- **TASK DETAILS**
Could the records below please be retyped exactly, with their pictures left out?

+++ GIVEN INFORMATION

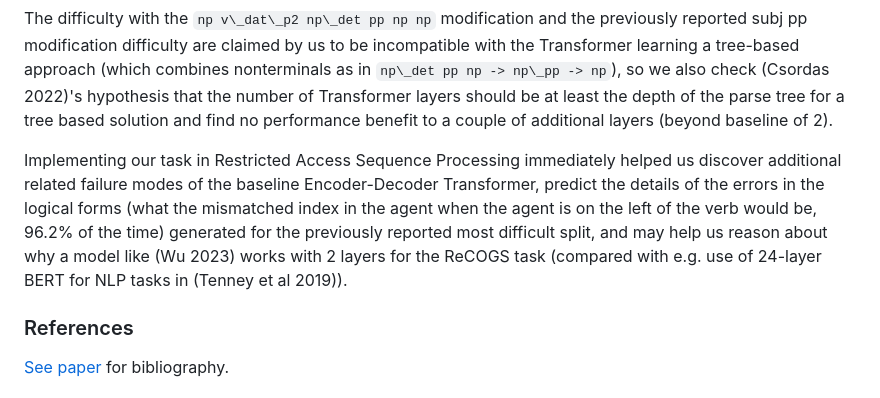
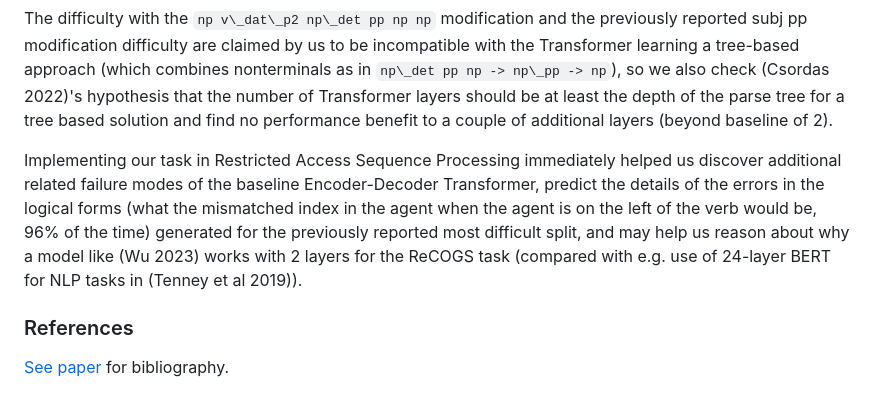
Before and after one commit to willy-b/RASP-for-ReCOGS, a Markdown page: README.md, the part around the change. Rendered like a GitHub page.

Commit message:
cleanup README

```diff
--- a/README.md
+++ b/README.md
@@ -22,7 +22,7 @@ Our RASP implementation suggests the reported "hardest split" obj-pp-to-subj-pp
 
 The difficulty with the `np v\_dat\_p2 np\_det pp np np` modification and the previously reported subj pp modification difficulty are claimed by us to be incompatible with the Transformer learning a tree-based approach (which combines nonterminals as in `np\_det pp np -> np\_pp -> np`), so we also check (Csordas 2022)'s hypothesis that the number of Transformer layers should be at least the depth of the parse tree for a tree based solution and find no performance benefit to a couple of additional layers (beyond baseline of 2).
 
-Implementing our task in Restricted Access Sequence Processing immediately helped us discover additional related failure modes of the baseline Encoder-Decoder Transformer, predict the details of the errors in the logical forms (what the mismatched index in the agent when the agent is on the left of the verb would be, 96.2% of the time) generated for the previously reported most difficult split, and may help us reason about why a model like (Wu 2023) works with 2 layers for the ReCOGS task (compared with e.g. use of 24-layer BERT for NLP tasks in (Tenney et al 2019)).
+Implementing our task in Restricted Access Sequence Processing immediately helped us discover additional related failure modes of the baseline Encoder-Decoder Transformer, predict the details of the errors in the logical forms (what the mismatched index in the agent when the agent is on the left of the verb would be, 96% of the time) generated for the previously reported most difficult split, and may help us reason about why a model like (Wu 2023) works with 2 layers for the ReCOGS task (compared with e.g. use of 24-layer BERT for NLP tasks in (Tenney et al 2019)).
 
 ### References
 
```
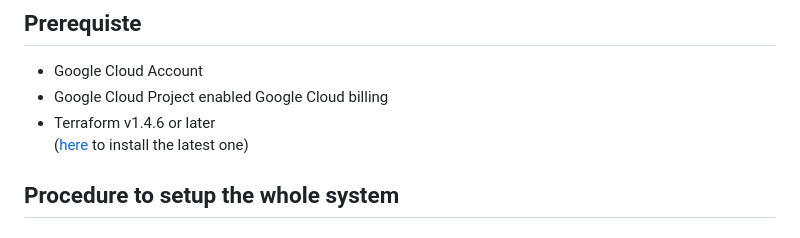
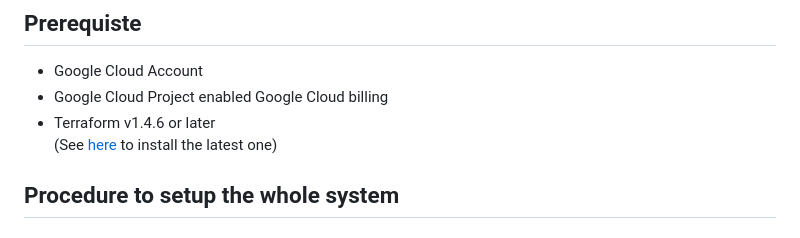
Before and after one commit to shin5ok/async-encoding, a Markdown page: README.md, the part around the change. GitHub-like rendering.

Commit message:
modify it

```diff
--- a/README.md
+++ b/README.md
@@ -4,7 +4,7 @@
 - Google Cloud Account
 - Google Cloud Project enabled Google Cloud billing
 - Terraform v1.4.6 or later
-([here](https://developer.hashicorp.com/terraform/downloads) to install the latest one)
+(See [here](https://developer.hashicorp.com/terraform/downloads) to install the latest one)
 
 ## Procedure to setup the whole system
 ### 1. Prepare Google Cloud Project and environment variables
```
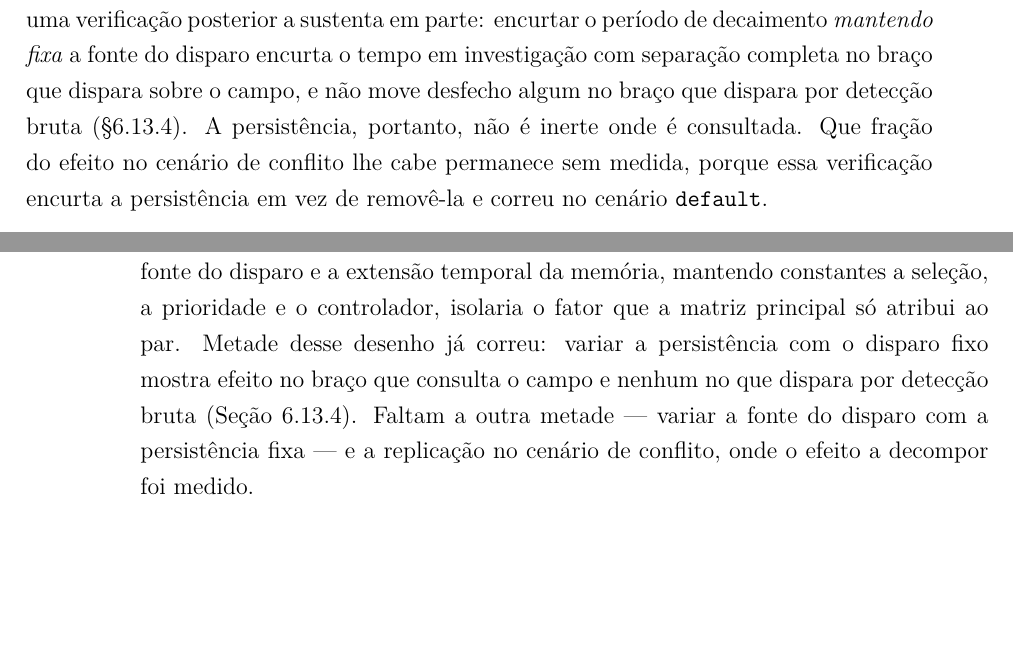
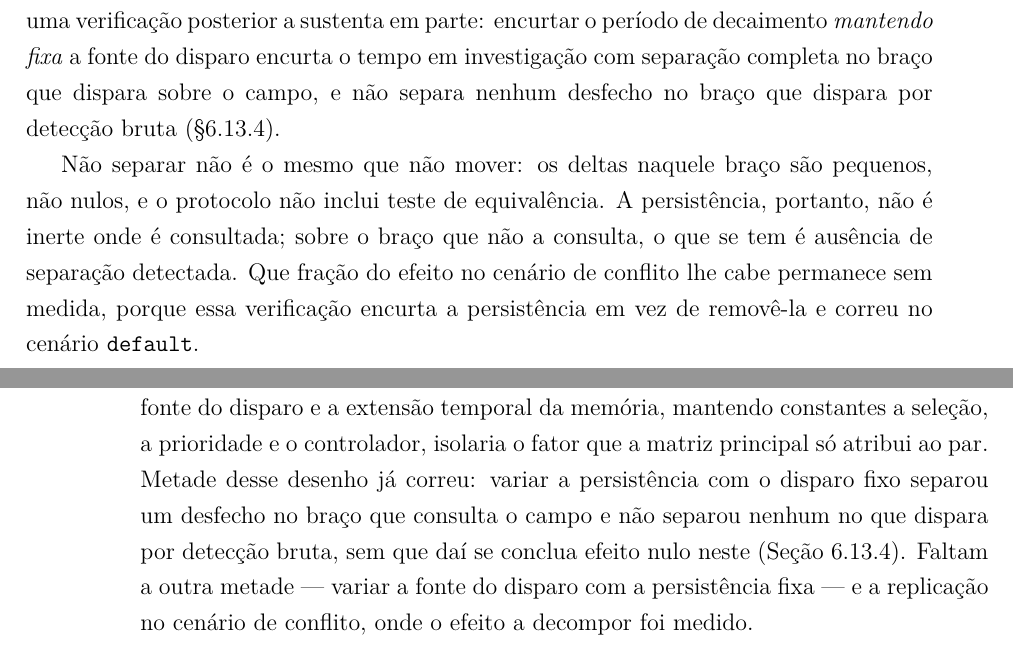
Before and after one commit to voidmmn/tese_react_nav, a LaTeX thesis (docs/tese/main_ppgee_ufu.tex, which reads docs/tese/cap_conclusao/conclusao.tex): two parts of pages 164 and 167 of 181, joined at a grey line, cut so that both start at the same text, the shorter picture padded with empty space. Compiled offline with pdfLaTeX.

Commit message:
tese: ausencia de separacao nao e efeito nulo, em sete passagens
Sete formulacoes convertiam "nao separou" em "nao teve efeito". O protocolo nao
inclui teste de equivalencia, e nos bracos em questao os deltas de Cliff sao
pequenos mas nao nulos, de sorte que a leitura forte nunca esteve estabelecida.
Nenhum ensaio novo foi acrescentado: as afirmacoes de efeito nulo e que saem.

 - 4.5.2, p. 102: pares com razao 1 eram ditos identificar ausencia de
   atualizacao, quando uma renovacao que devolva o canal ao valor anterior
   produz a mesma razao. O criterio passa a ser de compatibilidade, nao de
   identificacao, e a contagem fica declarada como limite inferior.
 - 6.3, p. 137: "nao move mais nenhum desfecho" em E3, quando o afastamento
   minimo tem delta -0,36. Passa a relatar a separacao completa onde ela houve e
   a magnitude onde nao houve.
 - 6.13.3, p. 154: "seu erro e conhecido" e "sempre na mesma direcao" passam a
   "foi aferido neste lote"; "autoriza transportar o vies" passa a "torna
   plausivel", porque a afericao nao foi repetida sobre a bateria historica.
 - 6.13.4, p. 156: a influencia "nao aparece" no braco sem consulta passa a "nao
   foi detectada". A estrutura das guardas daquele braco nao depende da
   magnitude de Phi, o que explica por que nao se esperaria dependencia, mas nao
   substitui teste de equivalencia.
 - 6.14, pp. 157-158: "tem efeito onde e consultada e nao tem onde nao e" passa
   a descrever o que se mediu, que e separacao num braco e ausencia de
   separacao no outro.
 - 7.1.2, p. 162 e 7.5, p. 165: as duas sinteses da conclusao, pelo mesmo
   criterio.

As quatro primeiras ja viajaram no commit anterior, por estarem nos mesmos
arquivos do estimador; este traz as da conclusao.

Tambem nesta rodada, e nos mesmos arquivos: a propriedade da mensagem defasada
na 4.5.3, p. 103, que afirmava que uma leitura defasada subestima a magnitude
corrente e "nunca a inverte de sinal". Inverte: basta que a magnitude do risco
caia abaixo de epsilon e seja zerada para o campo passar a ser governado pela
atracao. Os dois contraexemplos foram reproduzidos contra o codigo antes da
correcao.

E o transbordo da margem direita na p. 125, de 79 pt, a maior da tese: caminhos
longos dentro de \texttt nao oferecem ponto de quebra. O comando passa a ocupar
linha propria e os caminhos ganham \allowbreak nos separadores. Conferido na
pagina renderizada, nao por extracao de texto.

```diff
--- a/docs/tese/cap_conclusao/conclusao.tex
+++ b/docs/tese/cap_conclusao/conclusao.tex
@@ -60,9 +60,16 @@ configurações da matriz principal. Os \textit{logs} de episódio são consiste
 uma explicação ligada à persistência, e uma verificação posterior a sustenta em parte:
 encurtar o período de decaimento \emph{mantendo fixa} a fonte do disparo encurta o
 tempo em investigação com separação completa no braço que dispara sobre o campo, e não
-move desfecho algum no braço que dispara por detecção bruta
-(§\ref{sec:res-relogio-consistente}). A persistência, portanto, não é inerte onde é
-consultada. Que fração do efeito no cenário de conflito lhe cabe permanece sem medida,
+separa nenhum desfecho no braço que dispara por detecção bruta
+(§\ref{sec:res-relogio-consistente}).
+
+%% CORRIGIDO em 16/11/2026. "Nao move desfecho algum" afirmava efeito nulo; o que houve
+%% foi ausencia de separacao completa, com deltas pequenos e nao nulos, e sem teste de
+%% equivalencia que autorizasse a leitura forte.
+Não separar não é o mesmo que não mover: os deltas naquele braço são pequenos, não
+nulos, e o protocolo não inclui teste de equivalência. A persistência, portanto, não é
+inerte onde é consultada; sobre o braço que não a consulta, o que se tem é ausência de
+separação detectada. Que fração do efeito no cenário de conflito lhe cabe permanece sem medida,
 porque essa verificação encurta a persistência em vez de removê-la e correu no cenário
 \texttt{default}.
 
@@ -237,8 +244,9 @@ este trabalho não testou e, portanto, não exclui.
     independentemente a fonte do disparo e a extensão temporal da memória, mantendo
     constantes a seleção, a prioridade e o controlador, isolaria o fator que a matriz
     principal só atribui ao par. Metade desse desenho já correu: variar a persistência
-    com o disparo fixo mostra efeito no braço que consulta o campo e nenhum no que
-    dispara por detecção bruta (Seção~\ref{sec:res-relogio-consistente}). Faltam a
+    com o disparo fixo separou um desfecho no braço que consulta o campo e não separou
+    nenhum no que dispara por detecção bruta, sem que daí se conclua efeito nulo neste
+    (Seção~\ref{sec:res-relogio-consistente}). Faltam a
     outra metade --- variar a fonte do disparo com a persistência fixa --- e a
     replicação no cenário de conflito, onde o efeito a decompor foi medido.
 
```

++++++

- **OUTPUT FOR THIS EXERCISE**
Before and after one commit to willy-b/RASP-for-ReCOGS, a Markdown page: README.md, the part around the change. Rendered like a GitHub page.

Commit message:
cleanup README

```diff
--- a/README.md
+++ b/README.md
@@ -22,7 +22,7 @@ Our RASP implementation suggests the reported "hardest split" obj-pp-to-subj-pp
 
 The difficulty with the `np v\_dat\_p2 np\_det pp np np` modification and the previously reported subj pp modification difficulty are claimed by us to be incompatible with the Transformer learning a tree-based approach (which combines nonterminals as in `np\_det pp np -> np\_pp -> np`), so we also check (Csordas 2022)'s hypothesis that the number of Transformer layers should be at least the depth of the parse tree for a tree based solution and find no performance benefit to a couple of additional layers (beyond baseline of 2).
 
-Implementing our task in Restricted Access Sequence Processing immediately helped us discover additional related failure modes of the baseline Encoder-Decoder Transformer, predict the details of the errors in the logical forms (what the mismatched index in the agent when the agent is on the left of the verb would be, 96.2% of the time) generated for the previously reported most difficult split, and may help us reason about why a model like (Wu 2023) works with 2 layers for the ReCOGS task (compared with e.g. use of 24-layer BERT for NLP tasks in (Tenney et al 2019)).
+Implementing our task in Restricted Access Sequence Processing immediately helped us discover additional related failure modes of the baseline Encoder-Decoder Transformer, predict the details of the errors in the logical forms (what the mismatched index in the agent when the agent is on the left of the verb would be, 96% of the time) generated for the previously reported most difficult split, and may help us reason about why a model like (Wu 2023) works with 2 layers for the ReCOGS task (compared with e.g. use of 24-layer BERT for NLP tasks in (Tenney et al 2019)).
 
 ### References
 
```
Before and after one commit to shin5ok/async-encoding, a Markdown page: README.md, the part around the change. GitHub-like rendering.

Commit message:
modify it

```diff
--- a/README.md
+++ b/README.md
@@ -4,7 +4,7 @@
 - Google Cloud Account
 - Google Cloud Project enabled Google Cloud billing
 - Terraform v1.4.6 or later
-([here](https://developer.hashicorp.com/terraform/downloads) to install the latest one)
+(See [here](https://developer.hashicorp.com/terraform/downloads) to install the latest one)
 
 ## Procedure to setup the whole system
 ### 1. Prepare Google Cloud Project and environment variables
```
Before and after one commit to voidmmn/tese_react_nav, a LaTeX thesis (docs/tese/main_ppgee_ufu.tex, which reads docs/tese/cap_conclusao/conclusao.tex): two parts of pages 164 and 167 of 181, joined at a grey line, cut so that both start at the same text, the shorter picture padded with empty space. Compiled offline with pdfLaTeX.

Commit message:
tese: ausencia de separacao nao e efeito nulo, em sete passagens
Sete formulacoes convertiam "nao separou" em "nao teve efeito". O protocolo nao
inclui teste de equivalencia, e nos bracos em questao os deltas de Cliff sao
pequenos mas nao nulos, de sorte que a leitura forte nunca esteve estabelecida.
Nenhum ensaio novo foi acrescentado: as afirmacoes de efeito nulo e que saem.

 - 4.5.2, p. 102: pares com razao 1 eram ditos identificar ausencia de
   atualizacao, quando uma renovacao que devolva o canal ao valor anterior
   produz a mesma razao. O criterio passa a ser de compatibilidade, nao de
   identificacao, e a contagem fica declarada como limite inferior.
 - 6.3, p. 137: "nao move mais nenhum desfecho" em E3, quando o afastamento
   minimo tem delta -0,36. Passa a relatar a separacao completa onde ela houve e
   a magnitude onde nao houve.
 - 6.13.3, p. 154: "seu erro e conhecido" e "sempre na mesma direcao" passam a
   "foi aferido neste lote"; "autoriza transportar o vies" passa a "torna
   plausivel", porque a afericao nao foi repetida sobre a bateria historica.
 - 6.13.4, p. 156: a influencia "nao aparece" no braco sem consulta passa a "nao
   foi detectada". A estrutura das guardas daquele braco nao depende da
   magnitude de Phi, o que explica por que nao se esperaria dependencia, mas nao
   substitui teste de equivalencia.
 - 6.14, pp. 157-158: "tem efeito onde e consultada e nao tem onde nao e" passa
   a descrever o que se mediu, que e separacao num braco e ausencia de
   separacao no outro.
 - 7.1.2, p. 162 e 7.5, p. 165: as duas sinteses da conclusao, pelo mesmo
   criterio.

As quatro primeiras ja viajaram no commit anterior, por estarem nos mesmos
arquivos do estimador; este traz as da conclusao.

Tambem nesta rodada, e nos mesmos arquivos: a propriedade da mensagem defasada
na 4.5.3, p. 103, que afirmava que uma leitura defasada subestima a magnitude
corrente e "nunca a inverte de sinal". Inverte: basta que a magnitude do risco
caia abaixo de epsilon e seja zerada para o campo passar a ser governado pela
atracao. Os dois contraexemplos foram reproduzidos contra o codigo antes da
correcao.

E o transbordo da margem direita na p. 125, de 79 pt, a maior da tese: caminhos
longos dentro de \texttt nao oferecem ponto de quebra. O comando passa a ocupar
linha propria e os caminhos ganham \allowbreak nos separadores. Conferido na
pagina renderizada, nao por extracao de texto.

```diff
--- a/docs/tese/cap_conclusao/conclusao.tex
+++ b/docs/tese/cap_conclusao/conclusao.tex
@@ -60,9 +60,16 @@ configurações da matriz principal. Os \textit{logs} de episódio são consiste
 uma explicação ligada à persistência, e uma verificação posterior a sustenta em parte:
 encurtar o período de decaimento \emph{mantendo fixa} a fonte do disparo encurta o
 tempo em investigação com separação completa no braço que dispara sobre o campo, e não
-move desfecho algum no braço que dispara por detecção bruta
-(§\ref{sec:res-relogio-consistente}). A persistência, portanto, não é inerte onde é
-consultada. Que fração do efeito no cenário de conflito lhe cabe permanece sem medida,
+separa nenhum desfecho no braço que dispara por detecção bruta
+(§\ref{sec:res-relogio-consistente}).
+
+%% CORRIGIDO em 16/11/2026. "Nao move desfecho algum" afirmava efeito nulo; o que houve
+%% foi ausencia de separacao completa, com deltas pequenos e nao nulos, e sem teste de
+%% equivalencia que autorizasse a leitura forte.
+Não separar não é o mesmo que não mover: os deltas naquele braço são pequenos, não
+nulos, e o protocolo não inclui teste de equivalência. A persistência, portanto, não é
+inerte onde é consultada; sobre o braço que não a consulta, o que se tem é ausência de
+separação detectada. Que fração do efeito no cenário de conflito lhe cabe permanece sem medida,
 porque essa verificação encurta a persistência em vez de removê-la e correu no cenário
 \texttt{default}.
 
@@ -237,8 +244,9 @@ este trabalho não testou e, portanto, não exclui.
     independentemente a fonte do disparo e a extensão temporal da memória, mantendo
     constantes a seleção, a prioridade e o controlador, isolaria o fator que a matriz
     principal só atribui ao par. Metade desse desenho já correu: variar a persistência
-    com o disparo fixo mostra efeito no braço que consulta o campo e nenhum no que
-    dispara por detecção bruta (Seção~\ref{sec:res-relogio-consistente}). Faltam a
+    com o disparo fixo separou um desfecho no braço que consulta o campo e não separou
+    nenhum no que dispara por detecção bruta, sem que daí se conclua efeito nulo neste
+    (Seção~\ref{sec:res-relogio-consistente}). Faltam a
     outra metade --- variar a fonte do disparo com a persistência fixa --- e a
     replicação no cenário de conflito, onde o efeito a decompor foi medido.
 
```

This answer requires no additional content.